**EXERCISE INSTRUCTIONS:** Throughout the material below, how many lines include the string "height"? Reply with only the number.

·····

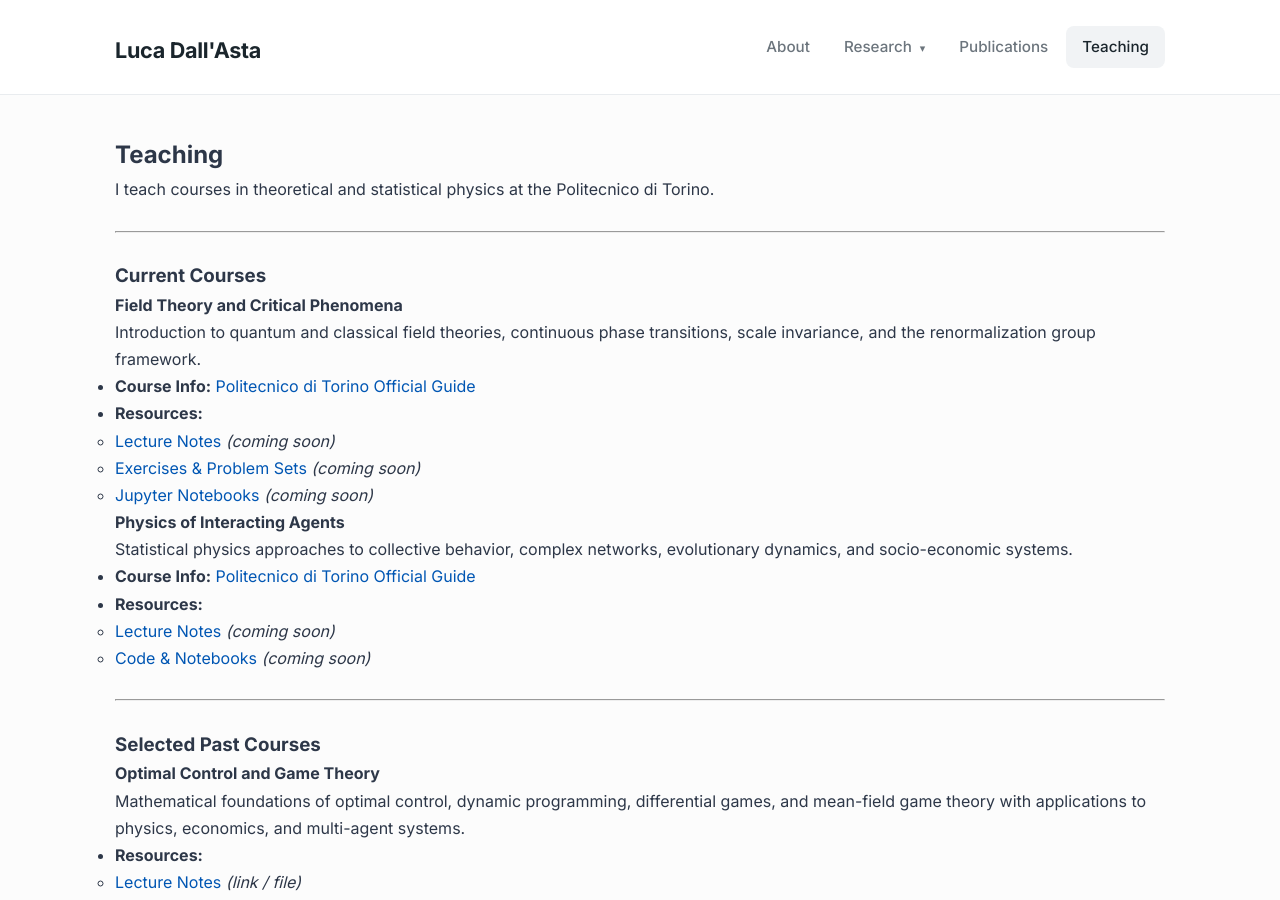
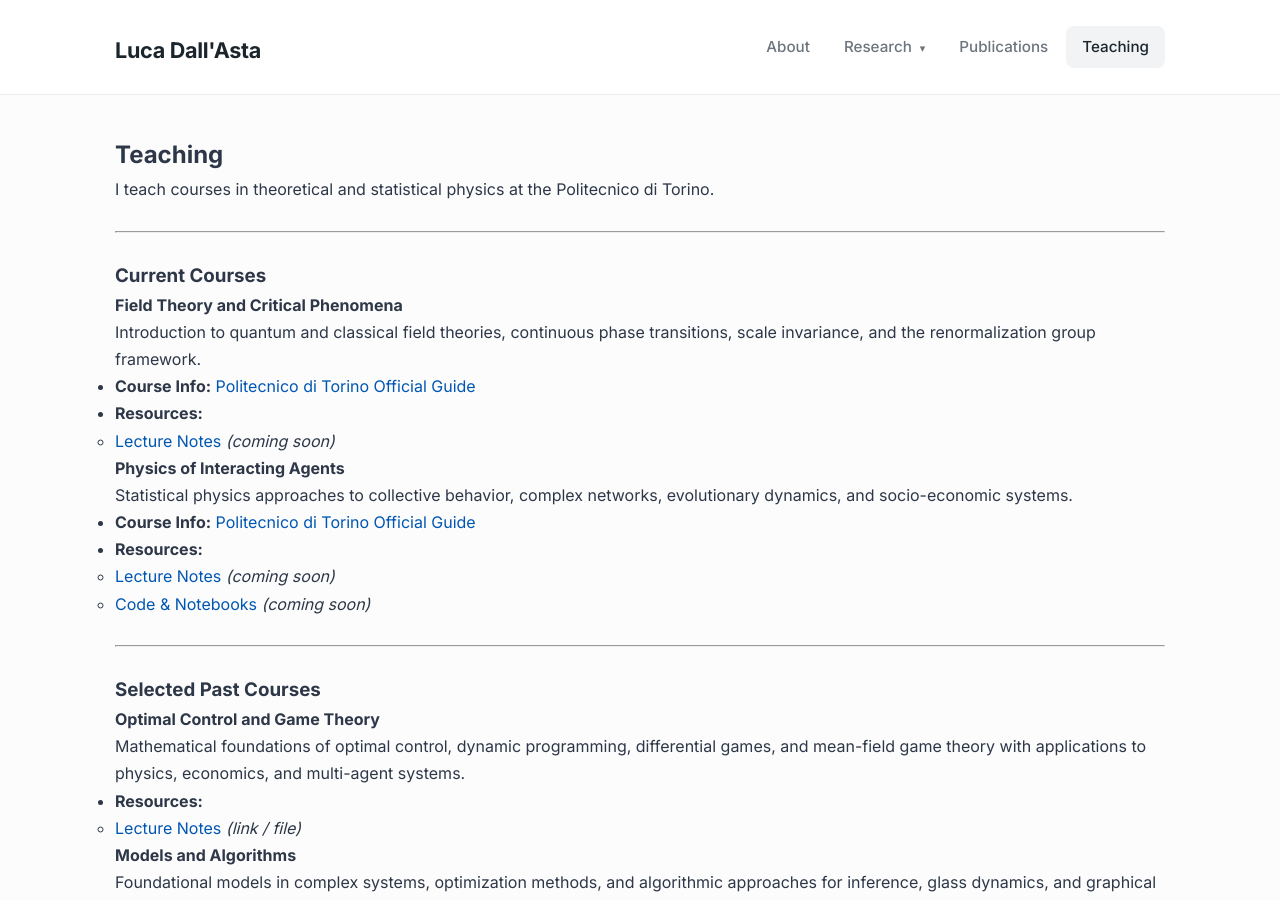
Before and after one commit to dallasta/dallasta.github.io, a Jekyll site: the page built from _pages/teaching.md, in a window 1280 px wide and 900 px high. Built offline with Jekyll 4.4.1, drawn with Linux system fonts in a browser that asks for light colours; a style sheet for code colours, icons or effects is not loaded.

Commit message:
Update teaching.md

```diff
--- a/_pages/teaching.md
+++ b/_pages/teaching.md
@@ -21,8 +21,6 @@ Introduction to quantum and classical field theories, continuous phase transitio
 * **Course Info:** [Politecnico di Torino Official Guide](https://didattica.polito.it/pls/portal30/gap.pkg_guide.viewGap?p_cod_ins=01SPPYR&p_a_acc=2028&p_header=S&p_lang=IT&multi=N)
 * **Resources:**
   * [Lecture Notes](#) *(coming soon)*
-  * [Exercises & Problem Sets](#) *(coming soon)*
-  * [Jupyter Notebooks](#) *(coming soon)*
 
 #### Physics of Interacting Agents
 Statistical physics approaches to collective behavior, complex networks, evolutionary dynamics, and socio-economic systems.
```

·····

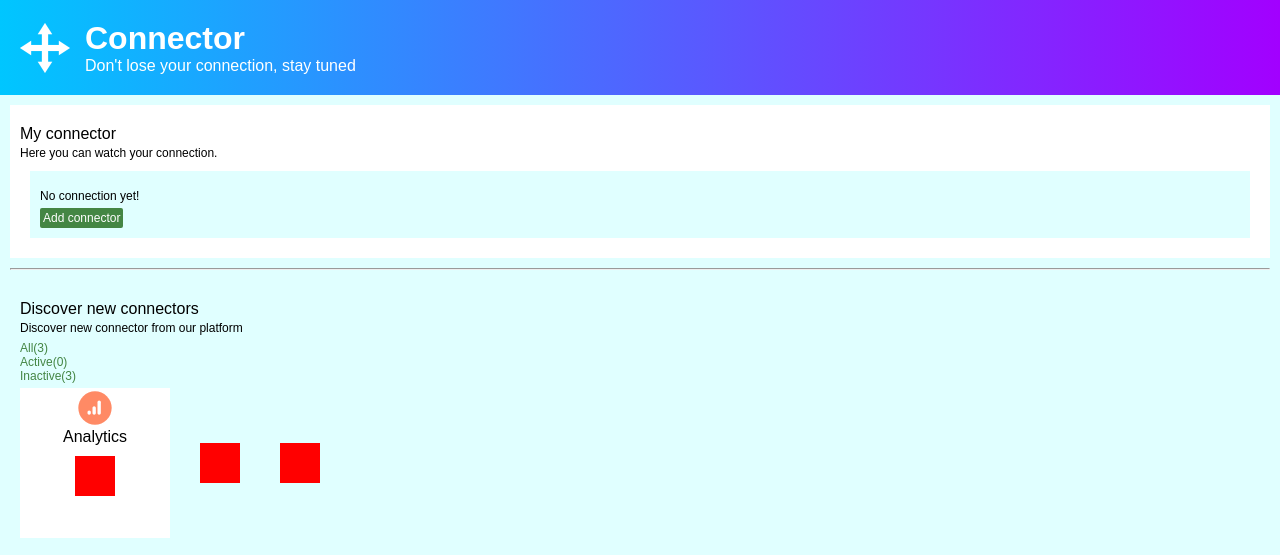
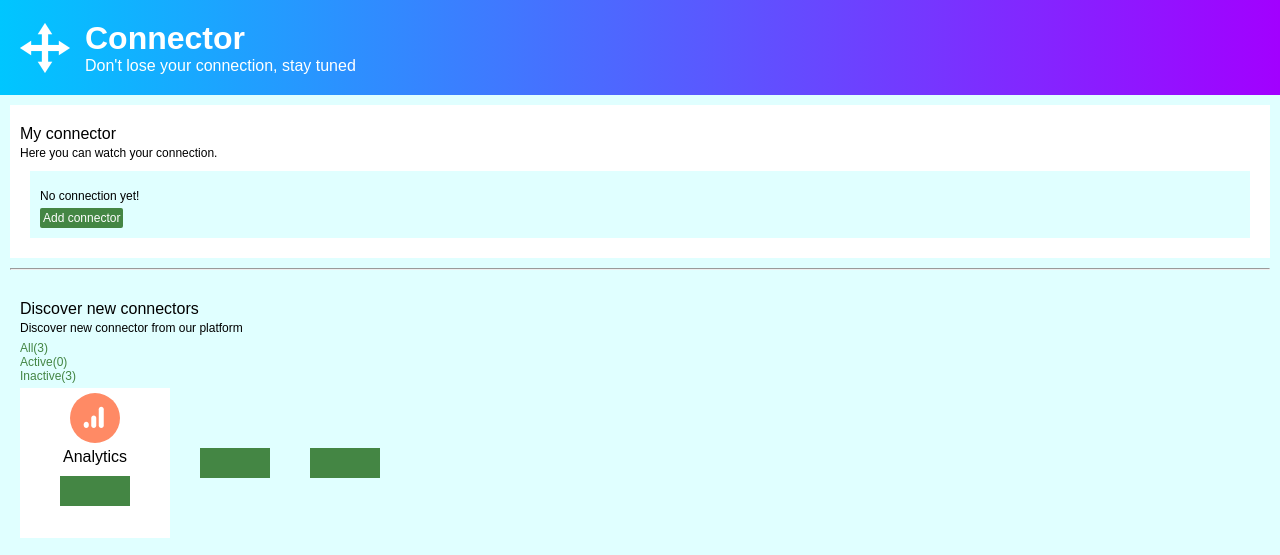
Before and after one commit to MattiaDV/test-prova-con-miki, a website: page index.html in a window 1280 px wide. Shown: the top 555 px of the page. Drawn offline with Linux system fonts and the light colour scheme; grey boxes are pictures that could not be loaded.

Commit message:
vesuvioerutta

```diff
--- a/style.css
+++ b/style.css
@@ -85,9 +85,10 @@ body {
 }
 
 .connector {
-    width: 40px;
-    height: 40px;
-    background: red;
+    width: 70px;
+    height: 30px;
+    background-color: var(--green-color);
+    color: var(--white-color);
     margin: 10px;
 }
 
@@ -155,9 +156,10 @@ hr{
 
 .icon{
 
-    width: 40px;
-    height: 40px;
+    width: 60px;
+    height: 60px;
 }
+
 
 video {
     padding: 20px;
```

·····

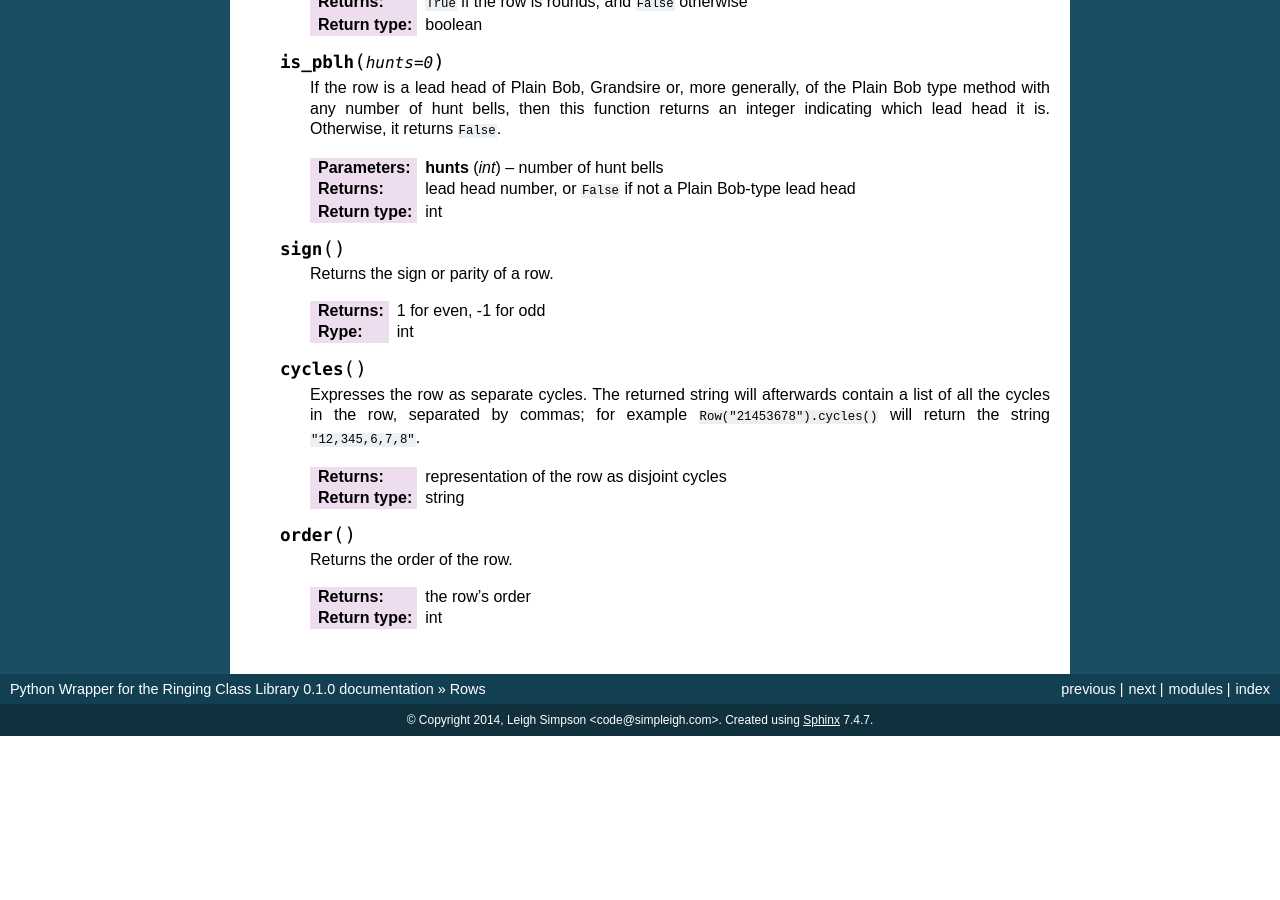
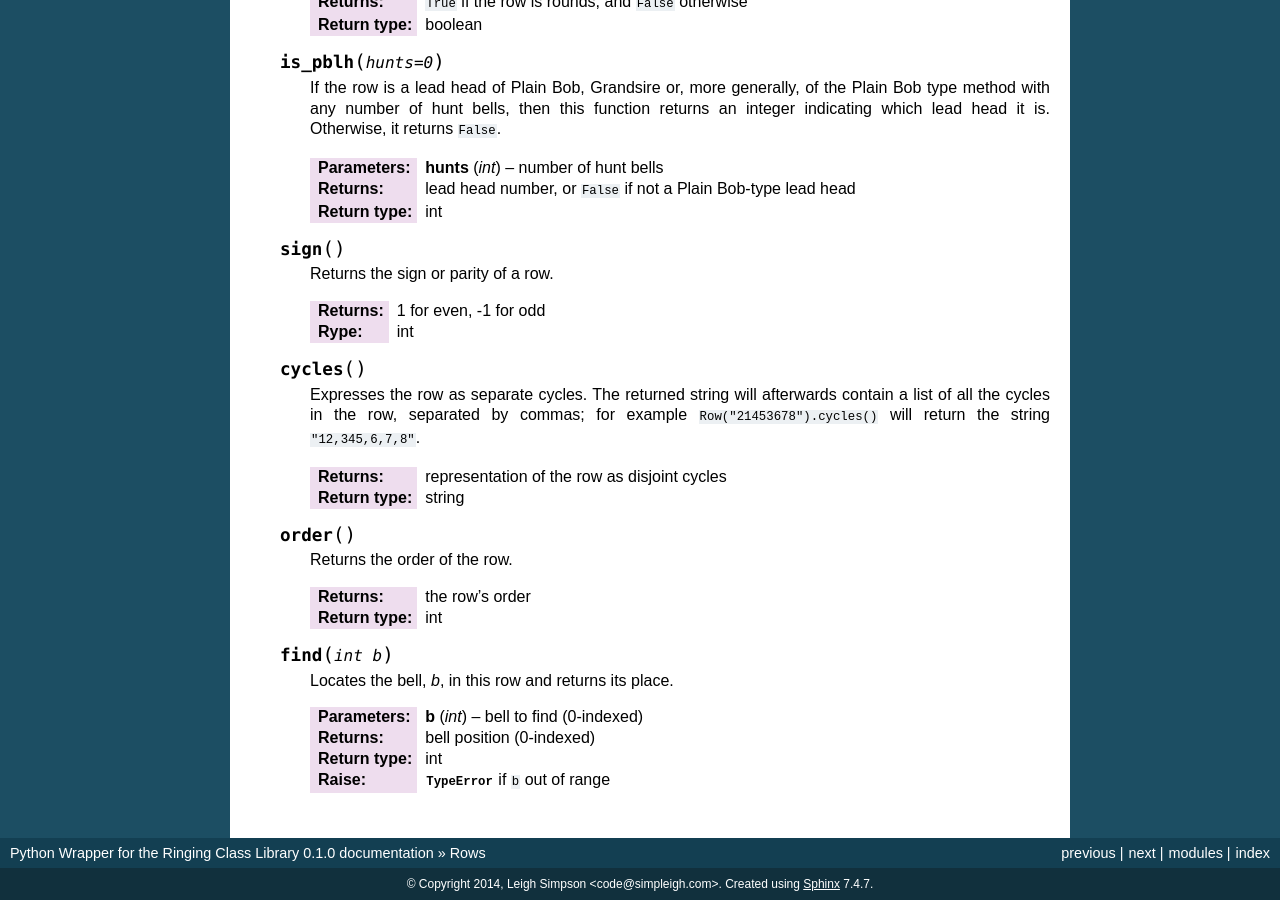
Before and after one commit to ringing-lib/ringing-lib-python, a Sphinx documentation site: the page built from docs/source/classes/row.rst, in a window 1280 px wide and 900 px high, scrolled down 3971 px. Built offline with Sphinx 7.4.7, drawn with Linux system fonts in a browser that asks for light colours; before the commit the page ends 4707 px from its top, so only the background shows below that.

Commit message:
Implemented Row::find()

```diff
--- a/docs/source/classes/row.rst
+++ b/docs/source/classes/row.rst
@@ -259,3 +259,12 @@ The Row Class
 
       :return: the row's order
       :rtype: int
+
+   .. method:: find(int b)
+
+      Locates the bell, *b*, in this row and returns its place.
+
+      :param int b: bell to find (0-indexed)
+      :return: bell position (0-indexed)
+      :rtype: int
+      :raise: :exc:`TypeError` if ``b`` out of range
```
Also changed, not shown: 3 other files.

·····

**WRITTEN ANSWER:** 4